What you need to do: Extract only the lines running from the top of the entries to the line that holds "The browser window". Include that line and omit the pictures.
== Input data ==
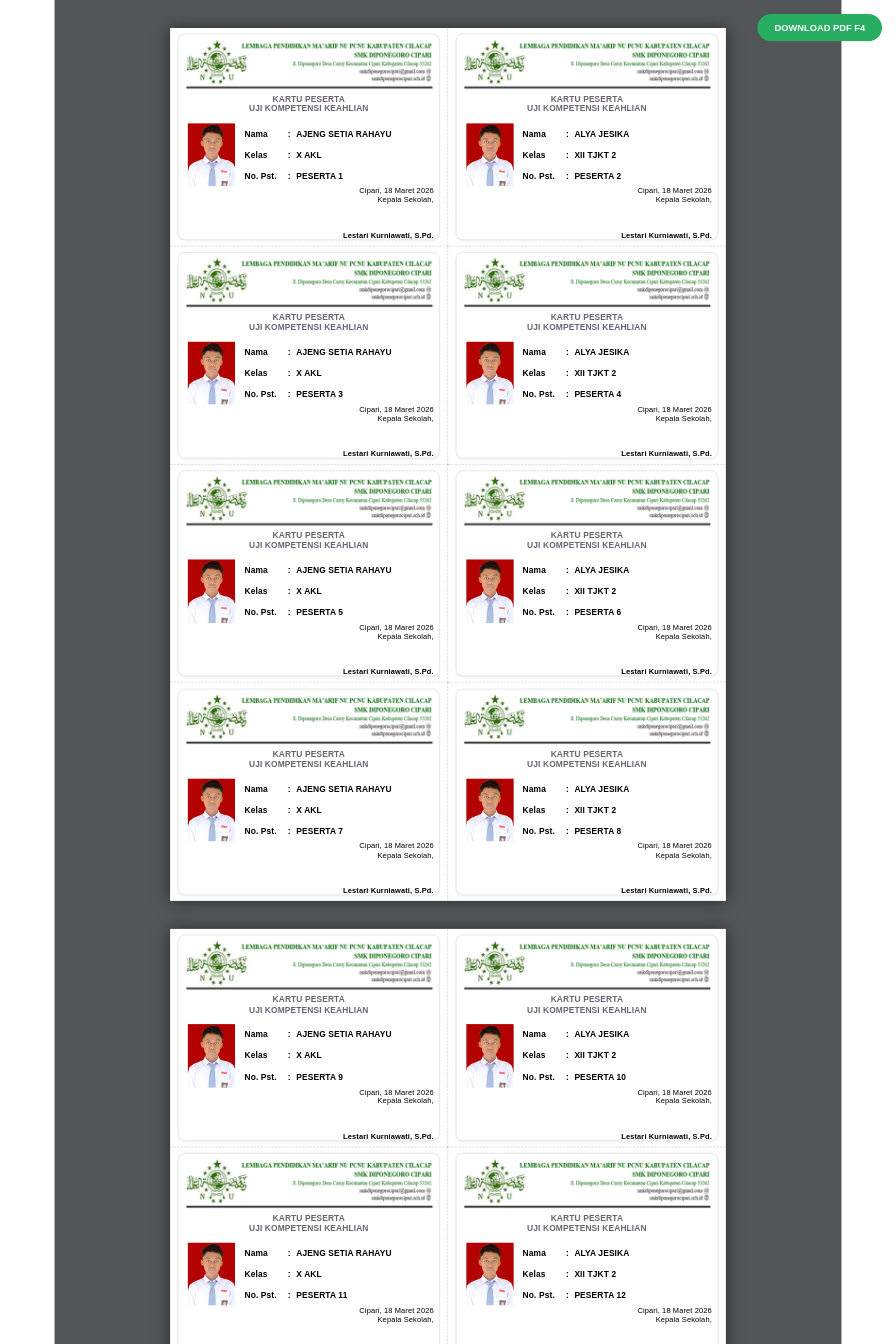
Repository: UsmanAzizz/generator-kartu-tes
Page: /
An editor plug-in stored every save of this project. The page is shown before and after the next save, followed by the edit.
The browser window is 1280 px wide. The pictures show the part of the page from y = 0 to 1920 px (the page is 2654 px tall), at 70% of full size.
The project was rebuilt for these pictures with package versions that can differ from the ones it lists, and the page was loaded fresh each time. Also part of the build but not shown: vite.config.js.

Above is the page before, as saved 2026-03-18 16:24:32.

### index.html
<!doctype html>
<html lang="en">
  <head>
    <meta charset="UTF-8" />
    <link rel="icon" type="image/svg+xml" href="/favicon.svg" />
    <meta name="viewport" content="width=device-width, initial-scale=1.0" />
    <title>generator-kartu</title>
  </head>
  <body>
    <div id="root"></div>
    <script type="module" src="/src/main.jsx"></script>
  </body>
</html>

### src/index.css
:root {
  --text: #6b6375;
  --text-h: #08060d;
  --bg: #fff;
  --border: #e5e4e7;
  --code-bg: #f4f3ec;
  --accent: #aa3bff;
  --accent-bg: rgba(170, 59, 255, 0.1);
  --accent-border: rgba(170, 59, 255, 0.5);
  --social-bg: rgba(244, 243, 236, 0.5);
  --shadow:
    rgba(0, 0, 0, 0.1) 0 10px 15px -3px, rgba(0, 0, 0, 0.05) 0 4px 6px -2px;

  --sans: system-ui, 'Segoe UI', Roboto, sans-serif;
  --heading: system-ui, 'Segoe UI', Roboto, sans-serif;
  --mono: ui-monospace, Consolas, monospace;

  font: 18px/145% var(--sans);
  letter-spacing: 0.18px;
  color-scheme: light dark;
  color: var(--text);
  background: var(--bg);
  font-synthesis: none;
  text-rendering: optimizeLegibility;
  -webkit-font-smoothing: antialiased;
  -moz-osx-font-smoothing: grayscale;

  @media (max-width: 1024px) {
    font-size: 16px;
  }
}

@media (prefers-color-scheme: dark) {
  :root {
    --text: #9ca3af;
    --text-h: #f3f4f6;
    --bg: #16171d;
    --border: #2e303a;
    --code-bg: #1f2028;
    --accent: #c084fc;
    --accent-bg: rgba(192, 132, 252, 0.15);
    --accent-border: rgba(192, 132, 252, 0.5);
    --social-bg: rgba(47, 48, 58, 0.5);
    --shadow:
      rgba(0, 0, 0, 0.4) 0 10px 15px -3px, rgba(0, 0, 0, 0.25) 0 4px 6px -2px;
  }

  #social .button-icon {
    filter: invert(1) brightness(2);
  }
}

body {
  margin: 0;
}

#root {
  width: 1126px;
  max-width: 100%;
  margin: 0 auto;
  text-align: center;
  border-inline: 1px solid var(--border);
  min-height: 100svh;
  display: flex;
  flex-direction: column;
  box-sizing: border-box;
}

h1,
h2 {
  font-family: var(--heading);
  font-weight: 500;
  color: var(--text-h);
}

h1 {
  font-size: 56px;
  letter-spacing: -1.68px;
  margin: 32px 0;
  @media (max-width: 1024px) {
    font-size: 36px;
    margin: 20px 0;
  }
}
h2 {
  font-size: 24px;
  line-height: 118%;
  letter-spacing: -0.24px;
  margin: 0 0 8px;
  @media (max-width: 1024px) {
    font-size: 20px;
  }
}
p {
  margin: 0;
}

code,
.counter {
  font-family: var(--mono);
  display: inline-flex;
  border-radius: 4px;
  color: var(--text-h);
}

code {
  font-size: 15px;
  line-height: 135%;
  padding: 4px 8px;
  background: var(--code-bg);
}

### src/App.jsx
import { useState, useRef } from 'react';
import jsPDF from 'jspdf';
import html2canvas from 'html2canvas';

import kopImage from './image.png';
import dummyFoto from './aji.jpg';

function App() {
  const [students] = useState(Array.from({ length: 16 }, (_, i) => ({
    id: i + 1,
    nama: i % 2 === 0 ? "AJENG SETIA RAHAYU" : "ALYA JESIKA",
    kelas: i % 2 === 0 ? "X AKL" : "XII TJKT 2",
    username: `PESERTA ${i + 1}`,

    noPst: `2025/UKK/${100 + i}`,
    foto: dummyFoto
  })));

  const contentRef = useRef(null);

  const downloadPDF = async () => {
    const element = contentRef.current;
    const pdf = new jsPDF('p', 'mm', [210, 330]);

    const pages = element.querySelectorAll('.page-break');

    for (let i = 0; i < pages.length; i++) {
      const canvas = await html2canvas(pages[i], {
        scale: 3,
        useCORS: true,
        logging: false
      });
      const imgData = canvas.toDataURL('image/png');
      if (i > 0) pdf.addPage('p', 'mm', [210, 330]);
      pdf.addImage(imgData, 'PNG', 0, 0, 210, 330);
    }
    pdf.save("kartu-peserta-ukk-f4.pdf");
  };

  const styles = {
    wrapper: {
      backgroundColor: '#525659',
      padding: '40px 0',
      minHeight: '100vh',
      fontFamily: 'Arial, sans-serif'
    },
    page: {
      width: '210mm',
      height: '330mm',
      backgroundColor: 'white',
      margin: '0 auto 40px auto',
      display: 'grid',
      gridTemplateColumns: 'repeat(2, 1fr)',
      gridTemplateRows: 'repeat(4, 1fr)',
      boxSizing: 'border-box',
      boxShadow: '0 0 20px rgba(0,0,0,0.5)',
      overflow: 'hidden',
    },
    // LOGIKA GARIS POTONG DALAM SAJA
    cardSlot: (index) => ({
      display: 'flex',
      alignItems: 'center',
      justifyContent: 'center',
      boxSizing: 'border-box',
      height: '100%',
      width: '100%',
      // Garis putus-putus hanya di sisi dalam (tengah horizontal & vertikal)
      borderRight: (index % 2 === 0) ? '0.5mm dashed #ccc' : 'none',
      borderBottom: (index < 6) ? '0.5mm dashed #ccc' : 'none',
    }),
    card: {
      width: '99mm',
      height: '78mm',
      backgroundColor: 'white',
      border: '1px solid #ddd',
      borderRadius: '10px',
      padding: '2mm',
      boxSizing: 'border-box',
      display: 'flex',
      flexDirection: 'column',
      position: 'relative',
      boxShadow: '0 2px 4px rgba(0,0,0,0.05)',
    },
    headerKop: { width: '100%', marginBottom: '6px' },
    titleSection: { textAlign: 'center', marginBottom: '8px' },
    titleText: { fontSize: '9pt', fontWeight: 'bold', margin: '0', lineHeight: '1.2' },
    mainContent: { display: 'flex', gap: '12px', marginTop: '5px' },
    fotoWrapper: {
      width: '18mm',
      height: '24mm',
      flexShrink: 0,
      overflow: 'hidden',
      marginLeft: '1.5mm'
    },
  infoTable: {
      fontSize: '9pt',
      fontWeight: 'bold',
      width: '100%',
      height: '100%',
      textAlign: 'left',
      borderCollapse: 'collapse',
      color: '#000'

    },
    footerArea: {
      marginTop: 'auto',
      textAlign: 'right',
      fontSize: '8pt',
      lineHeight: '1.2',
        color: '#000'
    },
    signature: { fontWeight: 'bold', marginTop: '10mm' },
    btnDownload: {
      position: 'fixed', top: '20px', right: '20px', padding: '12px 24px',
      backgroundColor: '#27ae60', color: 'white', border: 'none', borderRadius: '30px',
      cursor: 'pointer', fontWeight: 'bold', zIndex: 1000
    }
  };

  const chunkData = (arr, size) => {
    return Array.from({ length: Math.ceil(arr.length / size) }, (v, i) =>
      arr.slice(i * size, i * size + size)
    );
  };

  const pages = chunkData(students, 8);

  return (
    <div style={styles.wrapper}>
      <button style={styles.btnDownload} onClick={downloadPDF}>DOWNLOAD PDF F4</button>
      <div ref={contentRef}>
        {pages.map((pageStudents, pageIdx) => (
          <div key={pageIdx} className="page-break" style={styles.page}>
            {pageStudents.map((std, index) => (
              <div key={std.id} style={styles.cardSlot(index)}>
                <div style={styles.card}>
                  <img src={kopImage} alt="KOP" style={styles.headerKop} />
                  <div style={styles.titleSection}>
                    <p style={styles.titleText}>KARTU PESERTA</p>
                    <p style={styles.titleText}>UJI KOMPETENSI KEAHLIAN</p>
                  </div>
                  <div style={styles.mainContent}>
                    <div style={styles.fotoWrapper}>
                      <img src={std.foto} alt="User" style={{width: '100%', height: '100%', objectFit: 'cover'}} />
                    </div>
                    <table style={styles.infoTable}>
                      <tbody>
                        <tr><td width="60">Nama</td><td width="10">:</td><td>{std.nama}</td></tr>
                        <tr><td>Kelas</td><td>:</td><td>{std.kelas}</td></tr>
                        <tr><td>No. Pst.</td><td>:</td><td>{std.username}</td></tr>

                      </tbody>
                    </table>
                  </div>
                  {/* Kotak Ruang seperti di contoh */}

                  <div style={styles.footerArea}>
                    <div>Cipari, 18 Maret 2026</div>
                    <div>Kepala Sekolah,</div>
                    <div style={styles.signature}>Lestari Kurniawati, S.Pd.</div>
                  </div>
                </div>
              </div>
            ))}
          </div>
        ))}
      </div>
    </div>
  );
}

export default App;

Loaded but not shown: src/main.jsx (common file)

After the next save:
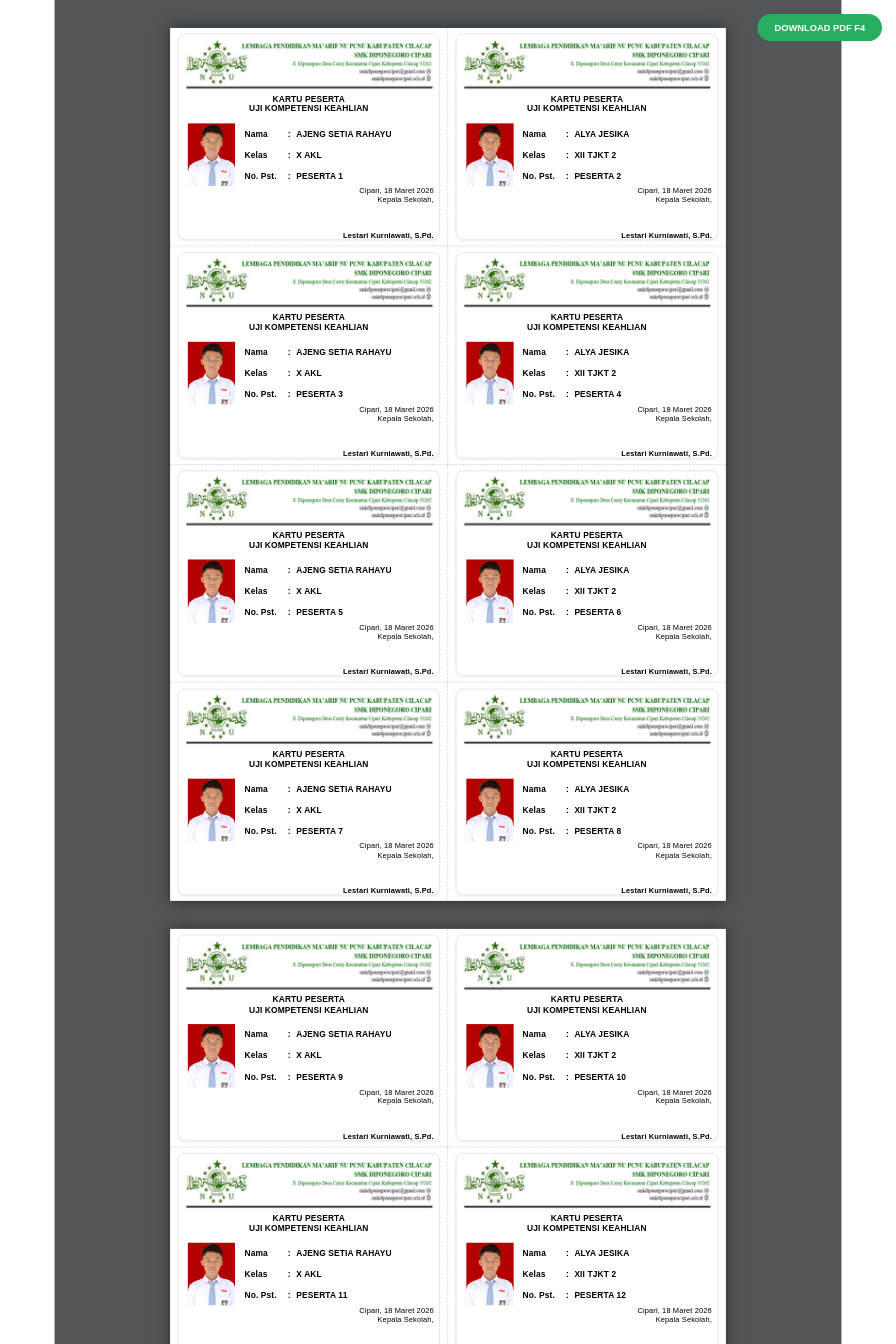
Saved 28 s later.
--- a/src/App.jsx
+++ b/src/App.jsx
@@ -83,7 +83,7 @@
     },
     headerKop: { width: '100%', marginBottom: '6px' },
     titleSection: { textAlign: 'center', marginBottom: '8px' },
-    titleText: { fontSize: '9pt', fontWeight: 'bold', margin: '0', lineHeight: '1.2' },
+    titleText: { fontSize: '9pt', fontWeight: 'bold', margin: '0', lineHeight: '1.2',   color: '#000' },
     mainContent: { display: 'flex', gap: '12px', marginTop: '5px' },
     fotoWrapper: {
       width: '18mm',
===
The answer:
Repository: UsmanAzizz/generator-kartu-tes
Page: /
An editor plug-in stored every save of this project. The page is shown before and after the next save, followed by the edit.
The browser window is 1280 px wide. The pictures show the part of the page from y = 0 to 1920 px (the page is 2654 px tall), at 70% of full size.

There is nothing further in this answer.